Queen’s New Year Honours

Islington Tribune, 10 January 2013

A campaigning black theatre director, a leading medical professor who has fought eye disease, an environmental lawyer, a charity worker and officials involved in the London Olympics have all been honoured in the Queen’s New Year Honours list.

Patricia Cumper, a former artistic director of Finsbury’s Talawa Theatre, celebrated getting an MBE for services to the arts.

Islington councillor Claudia Webbe described Ms Cumper’s work as “inspirational”, and as good as anything in the West End. “She helped to create a successful and vibrant theatre and very much deserves her award,” Cllr Webbe added.

Over the past 25 years, Talawa has presented more than 40 stage productions, ranging from African classics, Shakespeare and Oscar Wilde to new black British work, as well as nurturing actors, writers, directors and personnel.

At Moorfields Hospital, Professor John Marshall gets his MBE for outstanding work in the speciality of eye disease.

Professor Marshall is described as a “world-renowned” medic who invented lasers for new treatments for retinal disorders and age-related macular degeneration that offer fresh hope for thousands of patients.

Solicitor Andrew Wiseman, from Tufnell Park, receives the OBE for services to law and the environment. “I feel extremely honoured,” said Mr Wiseman, 50, a former chairman of the UK Environmental Law Association. A Lib Dem campaigner, he chaired Islington’s Climate Change Panel. “The environment is always a big issue and we need to look after it,” he added.

Penny Mansfield, director of  Islington  charity OnePlusOne, is made a CBE for services to children and family.

Ms Mansfield, from Highbury, has been head of the organisation which specialises in keeping families together, since 1996.

She said of her award: “It’s in recognition of the pioneering work of our charity in strengthening relationships. In the last four years our interactive web services – thecoupleconnection.net and theparentconnection.org.uk – have reached over one million men and women directly with relationship knowledge, skills and expert support when it is first needed and most likely to make a difference to the wellbeing of children and their families.”

The work of a key figure behind the success of the London Olympics, Highbury resident Neale Coleman, is recognised with a CBE.
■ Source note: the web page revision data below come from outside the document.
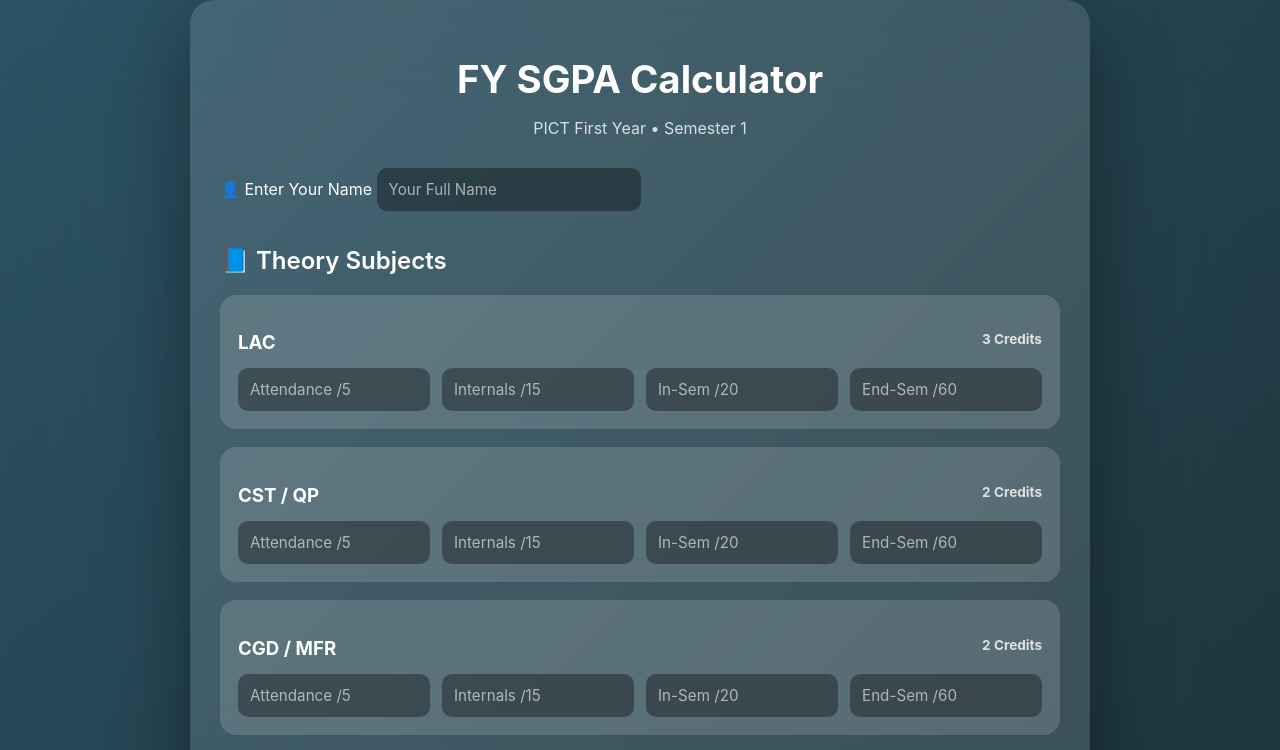
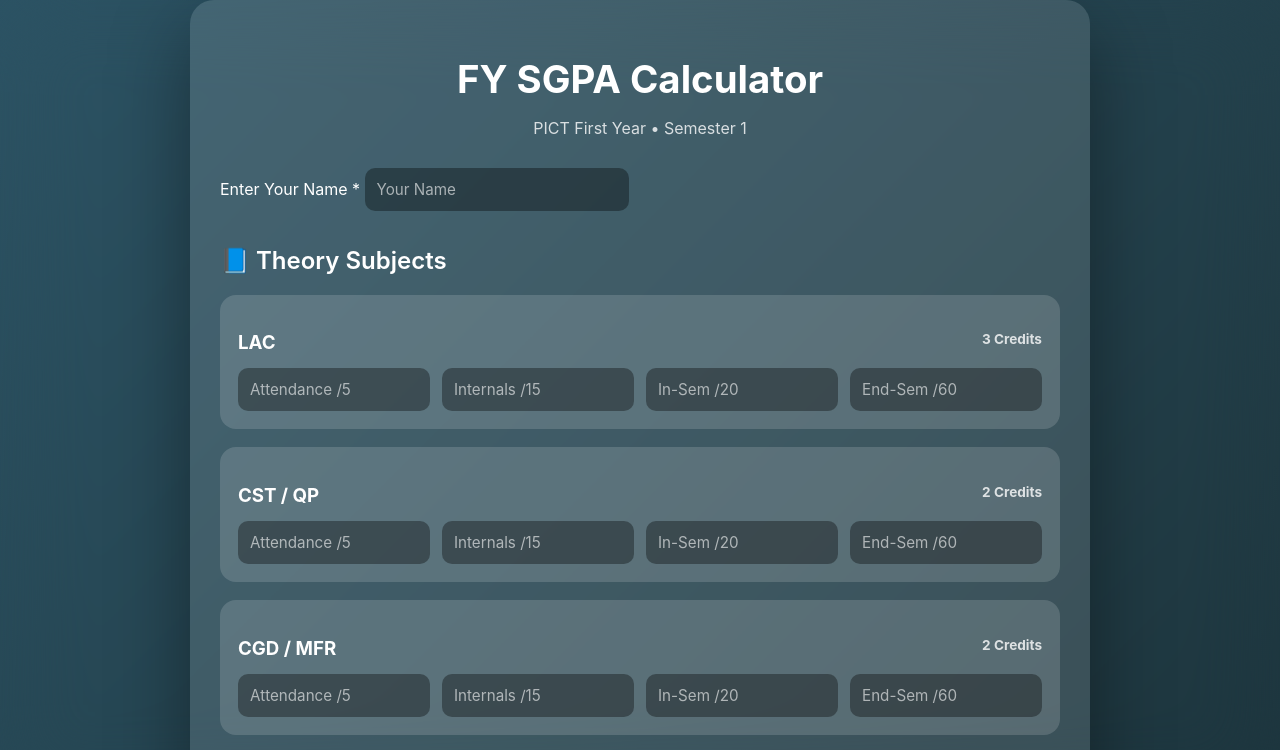
Before and after one commit to Krutant393/fy-sgpa-calculator-sem1, a plain HTML site: page index.html in a window 1280 px wide. Shown: the top 750 px of the page. Drawn offline with Linux system fonts and the light colour scheme.

Commit message:
Update index.html

```diff
--- a/index.html
+++ b/index.html
@@ -23,15 +23,16 @@
   <form id="sgpaForm" novalidate>
 
     <!-- NAME -->
-    <section class="name-section">
-      <label for="studentName">👤 Enter Your Name</label>
-      <input
-        type="text"
-        id="studentName"
-        placeholder="Your Full Name"
-        required
-      >
-    </section>
+    <section>
+ <label>Enter Your Name *</label>
+<input
+  type="text"
+  id="studentName"
+  placeholder="Your Name"
+  required
+  minlength="3"
+/>
+</section>
 
     <!-- THEORY -->
     <section>
```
As advisor for Olympic and Paralympic legacy at the Greater London Authority, he was Mayor of London Boris Johnson’s right-hand man.

Also honoured with a CBE is Islington woman Ruth MacKenzie, director of the Cultural Olym­piad.

An MBE goes to Catherine Ugwu, from Holloway, executive producer of the opening and closing ceremonies.

Read the original article on the Islington Tribune website here.